Supposedly, in return for this reporting service, the pizza company’s drivers never received speeding tickets. Personally, I wouldn’t trust anyone who would order even a regular-size dose of anchovies on their pizza.

Moira Marsh, Practically Joking (Logan: Utah State University Press, 2015), 50-1.

A popular … practical joke is ordering pizzas by phone to be delivered to an unwitting target. Many pizza delivery businesses get two to three such orders every day, so employees are on the alert for bogus orders. “We’ve had our share of people ordering pizzas for nonexistent people or for people they don’t like,” one told me. “Weird-sounding orders are suspect.” “Hold the anchovies” is a frequent stock phrase in the American popular press whenever the pizza business is being talked about…. The perception is that the little salty fish are not a popular choice on pizzas in this country (although they may be more in favor in other countries)…. Accordingly, pizza company workers recognize that orders with anchovies are unusual, and therefore suspicious.

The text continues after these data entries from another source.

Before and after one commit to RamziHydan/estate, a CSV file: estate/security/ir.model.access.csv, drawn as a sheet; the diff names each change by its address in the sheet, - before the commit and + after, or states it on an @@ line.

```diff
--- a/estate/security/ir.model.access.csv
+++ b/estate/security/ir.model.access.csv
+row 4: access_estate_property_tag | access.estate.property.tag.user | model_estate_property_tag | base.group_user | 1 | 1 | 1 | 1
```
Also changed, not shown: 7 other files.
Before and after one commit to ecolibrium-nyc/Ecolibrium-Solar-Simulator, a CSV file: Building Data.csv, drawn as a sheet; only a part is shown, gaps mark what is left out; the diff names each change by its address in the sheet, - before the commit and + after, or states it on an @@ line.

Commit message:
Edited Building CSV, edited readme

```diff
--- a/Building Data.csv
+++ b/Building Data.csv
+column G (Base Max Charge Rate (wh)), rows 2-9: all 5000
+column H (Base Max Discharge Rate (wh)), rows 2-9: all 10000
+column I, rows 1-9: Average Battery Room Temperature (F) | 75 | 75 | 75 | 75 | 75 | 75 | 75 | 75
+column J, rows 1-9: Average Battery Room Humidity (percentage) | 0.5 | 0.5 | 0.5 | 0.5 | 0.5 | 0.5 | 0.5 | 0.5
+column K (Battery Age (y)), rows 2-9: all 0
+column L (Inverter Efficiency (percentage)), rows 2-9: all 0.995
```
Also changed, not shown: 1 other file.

More than once I was told, “If the order is fake, they order anchovies.”

This observation may be another example of the tendency to explain anomalies as fabrications. However, it is possible that practical jokers who phone in bogus orders do include the anchovies, even though this choice might tend to discredit the trick and cause the fabrication to fail. Some absurdity is necessary to ensure that the fabrication stays within the realm of play. If the absurd anchovies are present, the implied argument is that the targets should have recognized the trick; if they do not, the fault lies with them. While I do not have direct experience of people who phone in bogus pizza orders, this suggestion is based on observations from many other practical jokes.

Wednesday, December 23, 2015

Jumping Rope 100 Times -- And Dying

It used to be considered dangerous for girls to jump rope excessively; they risked illness, a dislodged uterus, or even death.

Fort Wayne (Indiana) Sentinel, 17 July 1858


To make exactly one hundred jumps seems to have been an especially risky endeavor.

Bluefield (West Virginia) Daily Telegraph, 23 March 1905


Chad Lewis, Hidden Headlines of Wisconsin (Eau Claire, WI: Unexplained Research Publishing Company, 2007), p. 12.

Jumps Rope 100 Times
Dies Within An Hour

LA CROSSE – Gretchen Henschel, aged 8 years, died here yesterday as the result of jumping rope. She jumped 100 times in succession, then went into the house and became suddenly ill. Death resulted in an hour. – Milwaukee Journal, April 21, 1902.

Biloxi Daily Herald, 31 May 1906


Always Farther On

Have you ever heard the story
Of the girl of whom ‘twas said
She jumped the rope one hundred times
And suddenly fell dead?
Of course you never met her
Because it was her fate
To live in some far country
Off in another state [...]